Using 1986 AHA hospital survey data, we analyzed hospital-HMO contract provisions, hospital operating characteristics, and market conditions for a national sample of 801 hospitals with HMO contracts to determine the factors related to provision of a discount and the magnitude of the discount if present. Seventy-eight percent of the hospitals reported that at least one of their HMO contracts provided a discount for inpatient services. Risk-sharing provisions, the number of hospitals within a five-mile radius, the proportion of the population enrolled in HMOs, and the number of HMOs operating in the metropolitan statistical area (MSA) were directly related to provision of discounts. Public hospitals were less likely than other facilities to provide discounts. For the magnitude of the discounts, risk-sharing provisions and the number of hospitals within a five-mile radius were again related, as was the number of HMOs operating in the MSA - but this time the number-of-HMOs variable had an inverse relationship. The results suggest that increased HMO market activity does result in price competition for hospital services but that hospital discounting strategies are extremely complex and may not follow conventional market theories. Hospitals appear to be using contracts both to stabilize their relationships with HMOs and increase market share, and they are increasingly giving discounts to achieve those ends.

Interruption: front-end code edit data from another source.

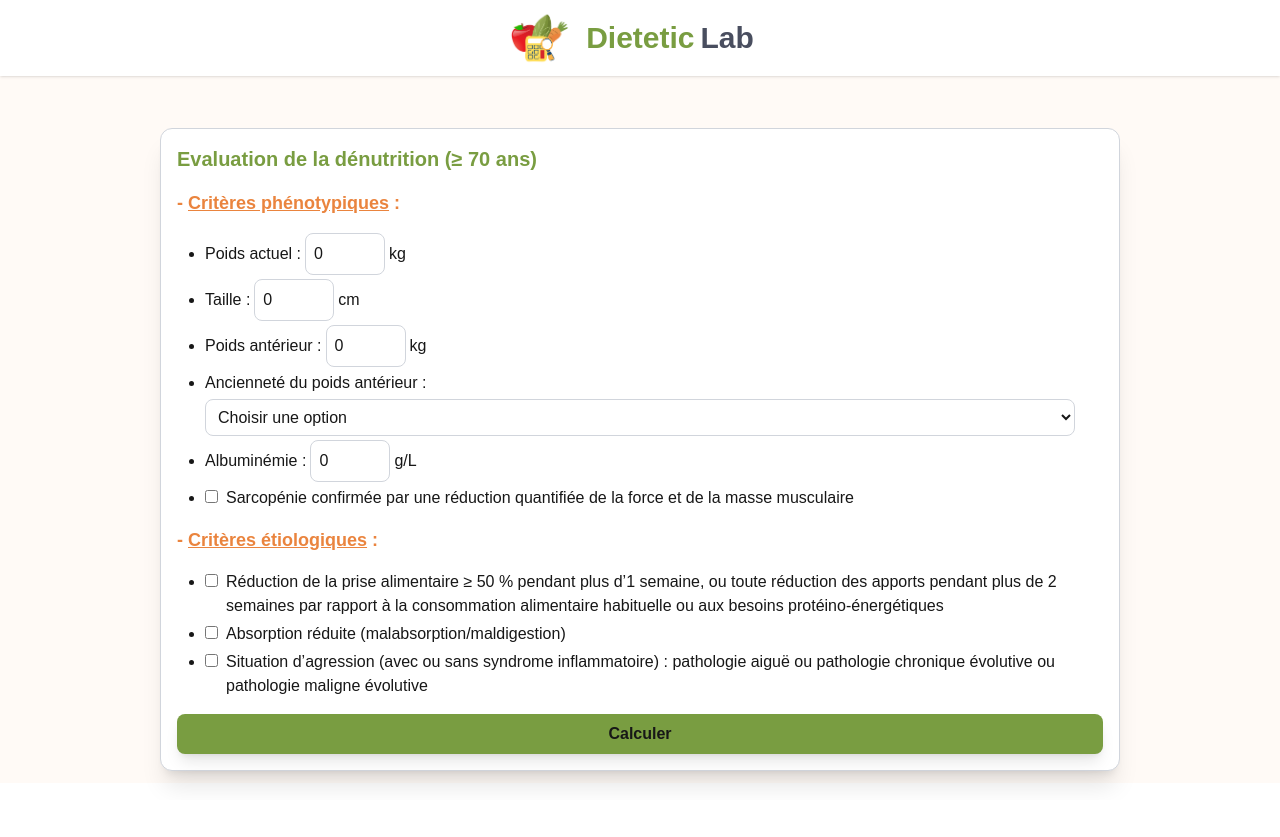
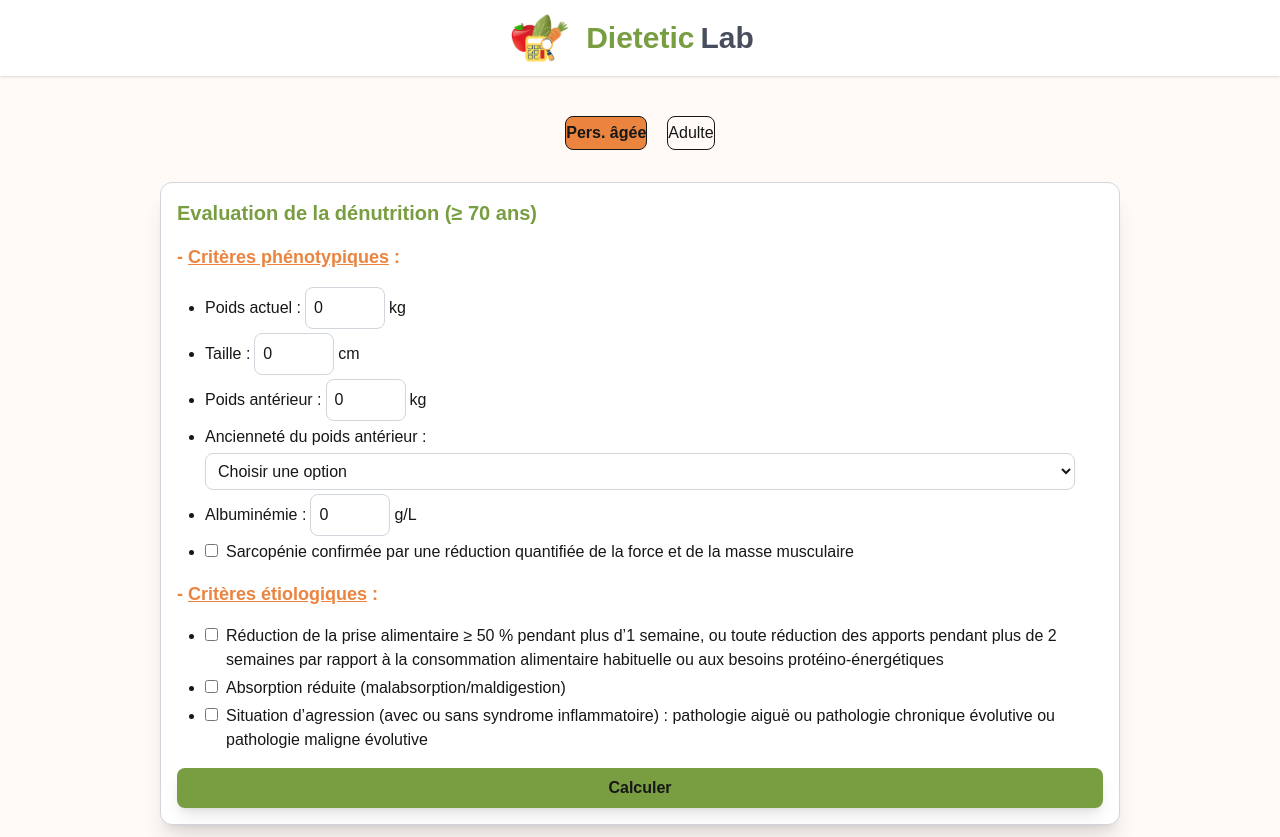
Before and after one commit to Edwige08/dietetic_lab_front, a Next.js app: page /undernutrition in a window 1280 px wide. Before the commit the page ends 800 px from the top, so only its background shows below. Built offline with nearby package versions, Linux system fonts and the light colour scheme.

Commit message:
update: page undernutrition with the components to evaluate denutrition for senior or for adult

```diff
--- a/src/app/undernutrition/page.tsx
+++ b/src/app/undernutrition/page.tsx
@@ -1,9 +1,39 @@
+'use client'
+
+import UndernutritionAdult from "@/components/UndernutritionAdult";
 import UndernutritionSenior from "@/components/UndernutritionSenior";
+import { MouseEvent, useState } from "react";
 
 export default function Home() {
+    const [selectedPeople, setSelectedPeople] = useState<string>("senior");
+
+    const handleClick = (event: MouseEvent<HTMLButtonElement>) => {
+        const target = event.target as HTMLButtonElement;
+        const name = target.name;
+        setSelectedPeople(name);
+    }
+
     return (
         <div className="flex flex-col items-center">
-            <UndernutritionSenior />
+            <div className="flex flex-row justify-center gap-5 mb-5">
+                <button
+                name="senior"
+                    className={`py-1 border rounded-lg w-[140] ${selectedPeople === "senior" ? "font-bold bg-(--orangeColor)" : ""}`}
+                    onClick={handleClick}
+                >
+                    Pers. âgée
+                </button>
+                <button
+                name="adult"
+                    className={`py-1 border rounded-lg w-[140] ${selectedPeople === "adult" ? "font-bold bg-(--orangeColor)" : ""}`}
+                    onClick={handleClick}
+                >
+                    Adulte
+                </button>
+            </div>
+            {selectedPeople === "adult" ? <UndernutritionAdult /> : ""}
+            {selectedPeople === "senior" ? <UndernutritionSenior /> : ""}
+
         </div>
     )
 }
```
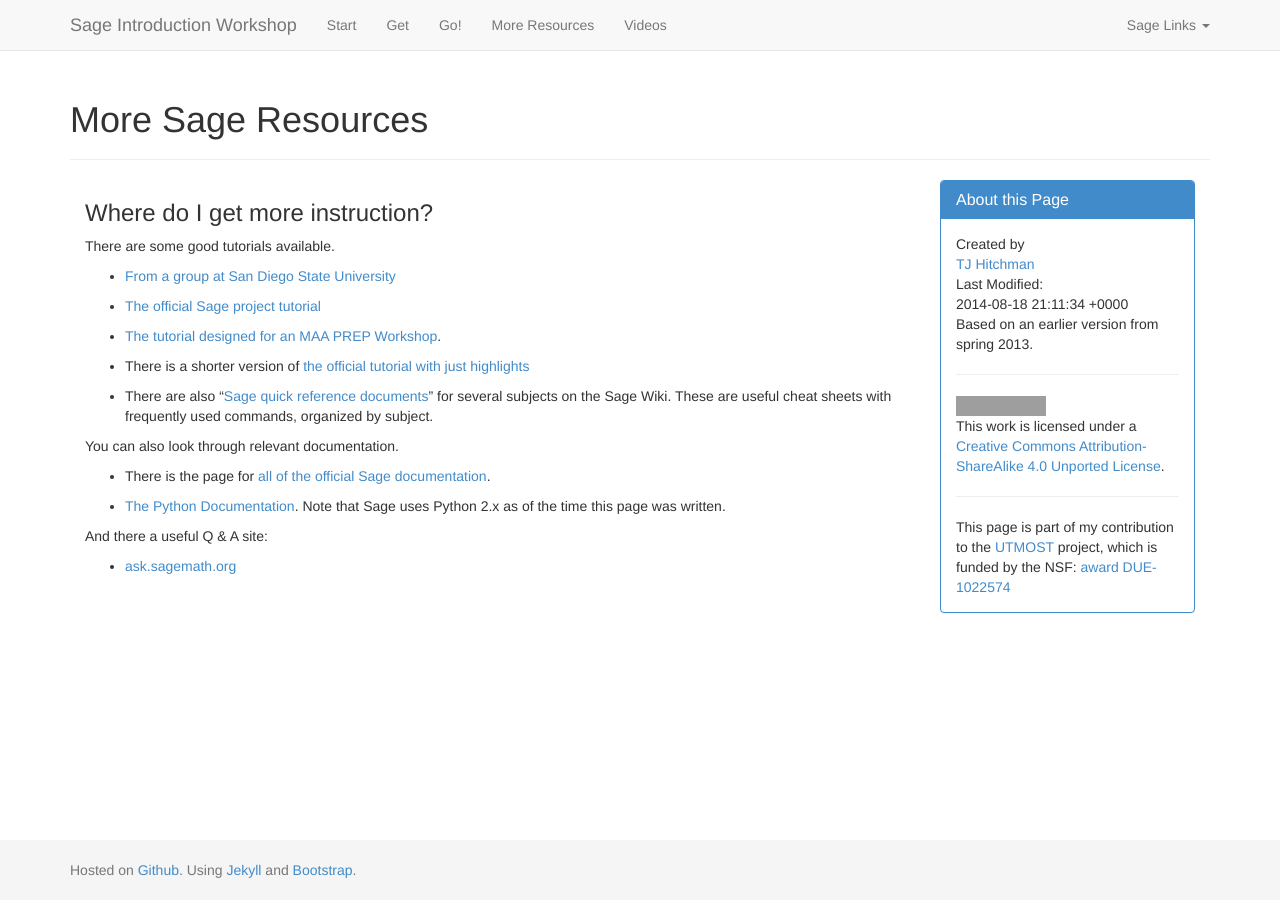
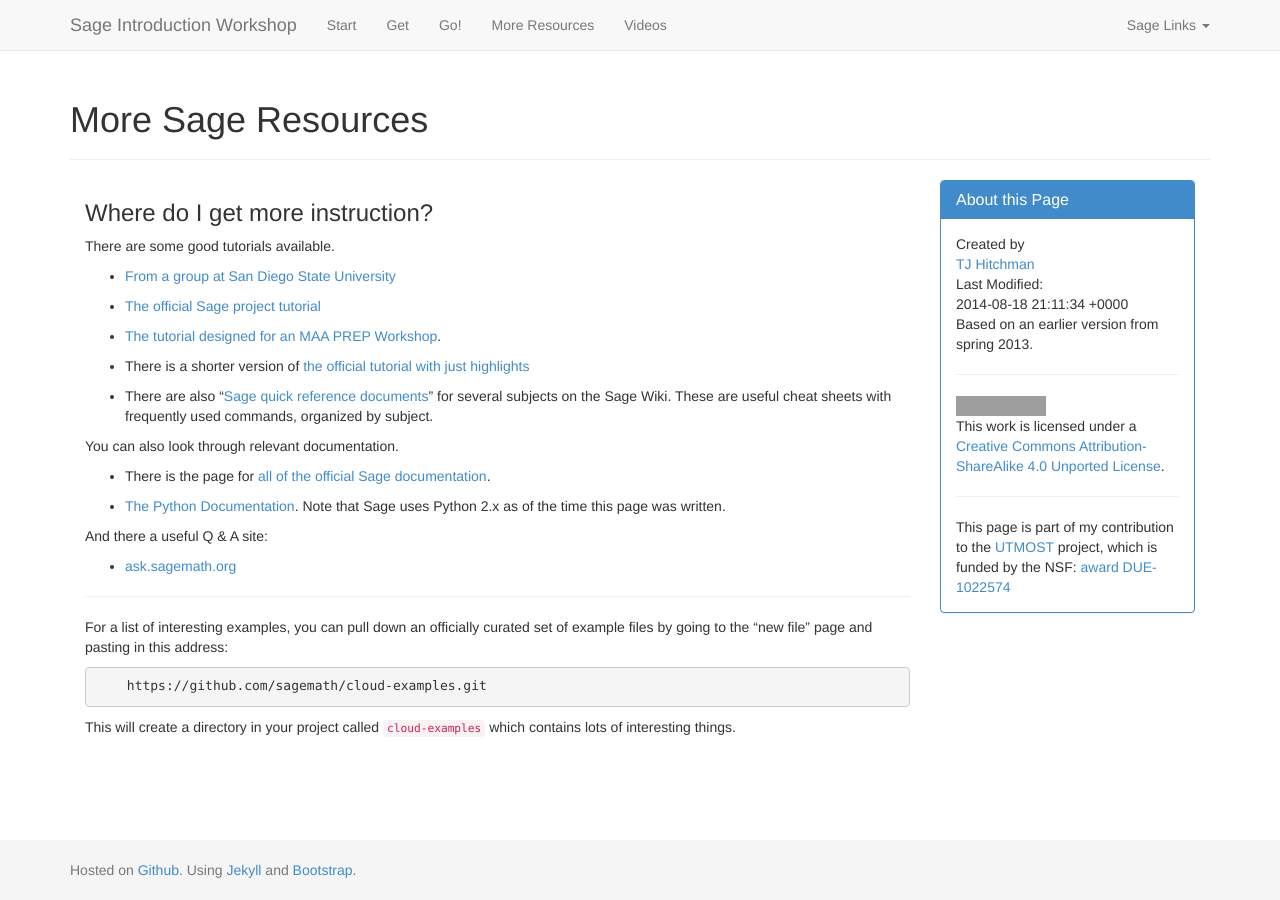
Before and after one commit to theronhitchman/sage-workshop, a Jekyll site: the page built from more-resources/index.md, in a window 1280 px wide. Built offline with Jekyll 4.4.1, drawn with Linux system fonts in a browser that asks for light colours; nearby versions of some CDN libraries; grey boxes are pictures that could not be loaded.

Commit message:
added instructions for sage examples to more-resources page

```diff
--- a/more-resources/index.md
+++ b/more-resources/index.md
@@ -30,4 +30,15 @@
 
 * [ask.sagemath.org](http://ask.sagemath.org/questions/)
 
+<hr />
+
+For a list of interesting examples, you can pull down an officially curated set of
+example files by going to the "new file" page and pasting in this address:
+
+        https://github.com/sagemath/cloud-examples.git
+
+This will create a directory in your project called `cloud-examples` which contains
+lots of interesting things.
+
+
 <p><br /></p>
```
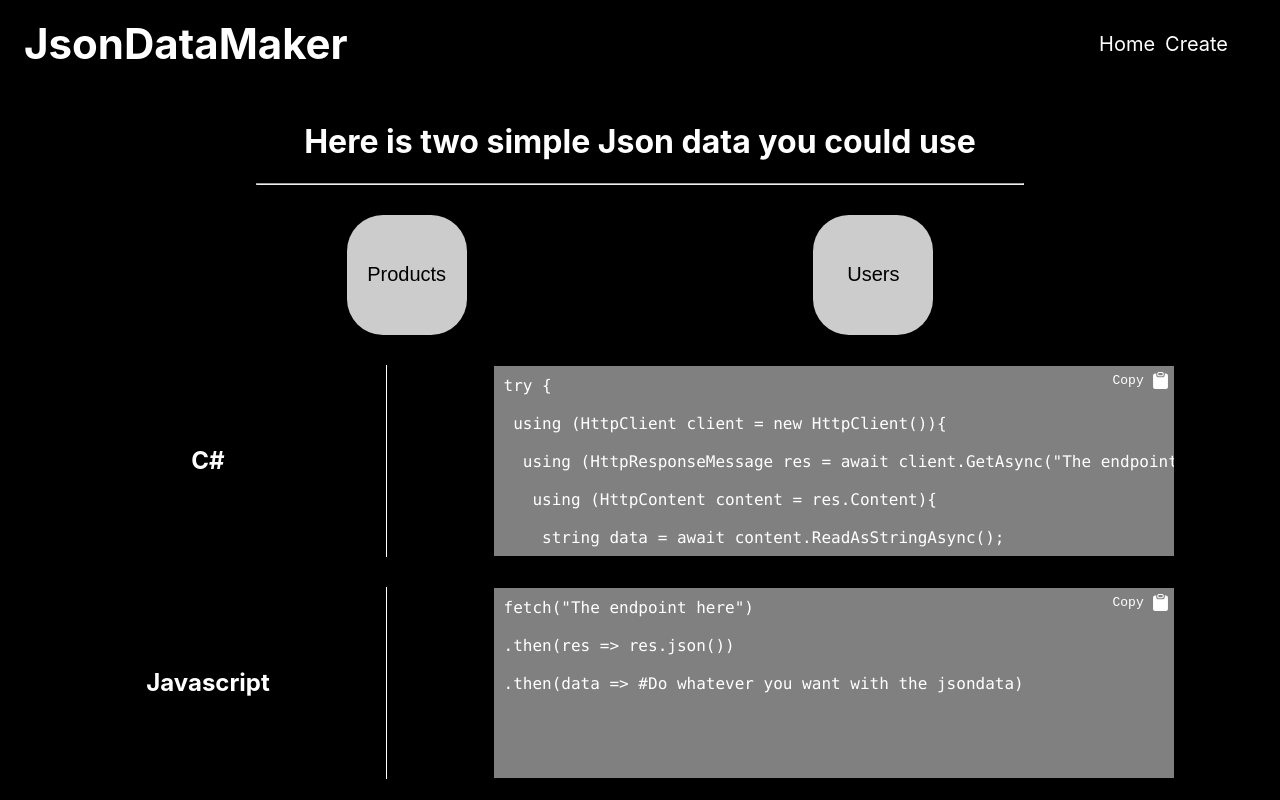
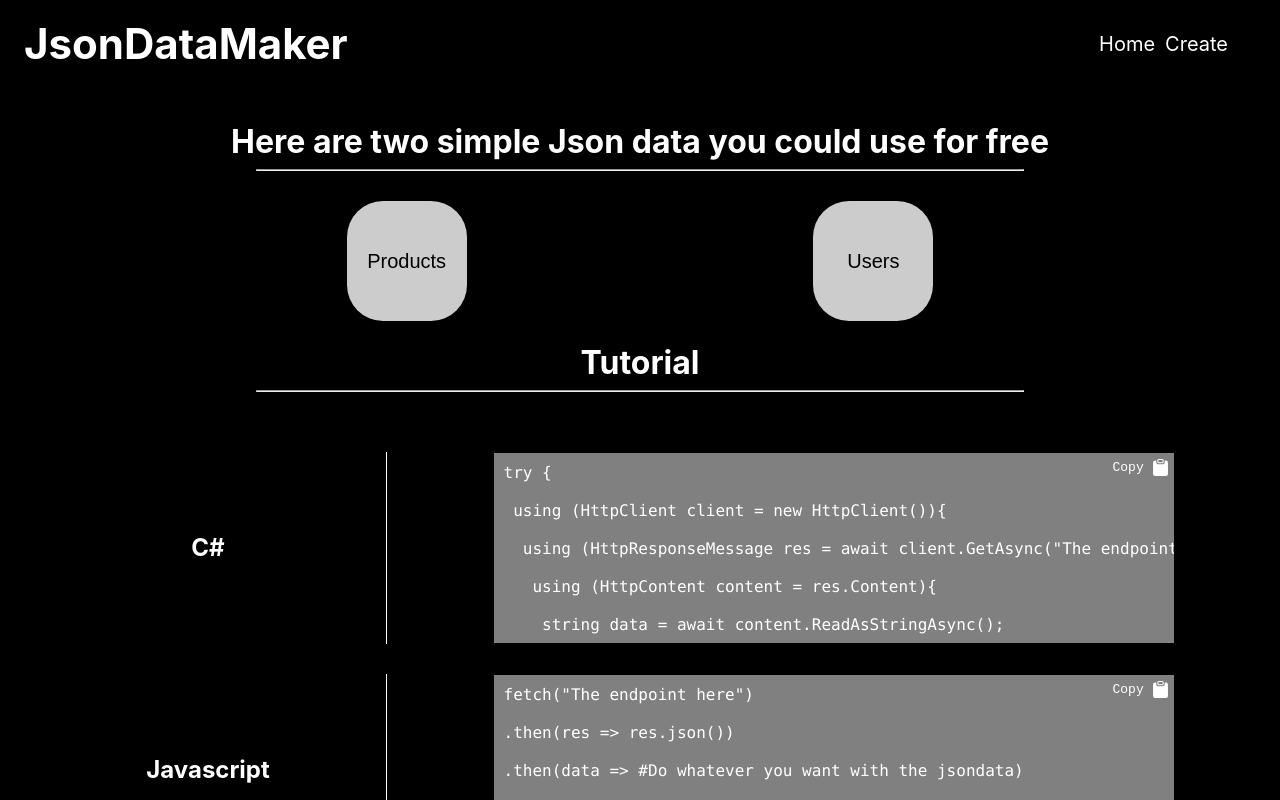
Before and after one commit to larrywongkahei/JsonDataMaker, a React (Create React App) app: page / in a window 1280 px wide. Shown: the top 800 px of the page. Built offline with nearby package versions, Linux system fonts and the light colour scheme.

Commit message:
Fixed typo and modified grammar

```diff
--- a/src/App.js
+++ b/src/App.js
@@ -10,10 +10,10 @@ function App() {
   return (
     <Router className="App">
       <NarBar />
-     <Routes>
+      <Routes>
         <Route path='/' element = {<Home />} />
         <Route path='/customjson' element={<CustomJson />} />
-     </Routes>
+      </Routes>
     </Router>
   );
 }
--- a/src/Components/Home.jsx
+++ b/src/Components/Home.jsx
@@ -32,8 +32,8 @@ export function Home(){
 
     return (
         <div>
-            <h1 style={{textAlign:'center'}}>
-                Here is two simple Json data you could use
+            <h1 style={{textAlign:'center', marginBottom:"0px"}}>
+                Here are two simple Json data you could use for free
             </h1>
             <hr style={{marginLeft:"20%", marginRight:"20%", marginBottom:"30px"}}/>
             <div style={{display:"flex", justifyContent:"space-evenly"}}>
@@ -47,15 +47,19 @@ export function Home(){
             {showTutorial != "" ?
             <div style={{backgroundColor:"grey", marginLeft:"15%", marginRight:"15%", paddingTop:"10px", paddingBottom:"20px", paddingLeft:"40px", marginTop:"30px", borderRadius:"5px"}}>
                 <h3>
-                    Tutorial
+                    Endpoints
                 </h3>
                 <p style={{fontSize:"18px"}}>
-                    Fetch all {showTutorial} : <code>https://imagesbackend.herokuapp.com/api/{showTutorial.toLowerCase()}</code>
+                    To fetch all {showTutorial} : <code>https://imagesbackend.herokuapp.com/api/{showTutorial.toLowerCase()}</code>
                 </p>
                 <p style={{fontSize:"18px"}}>
-                    Fetch certain number of {showTutorial} : <code>https://imagesbackend.herokuapp.com/api/{showTutorial.toLowerCase()}/&#123;Number&#125;</code>
+                    To fetch certain number of {showTutorial} : <code>https://imagesbackend.herokuapp.com/api/{showTutorial.toLowerCase()}/&#123;Number&#125;</code>
                 </p>
             </div> : null}
+            <h1 style={{textAlign:"center", marginBottom:"0px"}}>
+                Tutorial
+            </h1>
+            <hr style={{marginLeft:"20%", marginRight:"20%", marginBottom:"30px"}}/>
             <table style={{width:"100%", borderSpacing:"30px"}}>
                 <tr>
                     <td style={{textAlign:"center", width:"30%", borderRight:"1px solid white", fontSize:"24px", fontWeight:"bold"}}>
```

|Original language||English (US)|
|Number of pages||21|
|Journal||Health services research|
|State||Published - Jan 1 1992|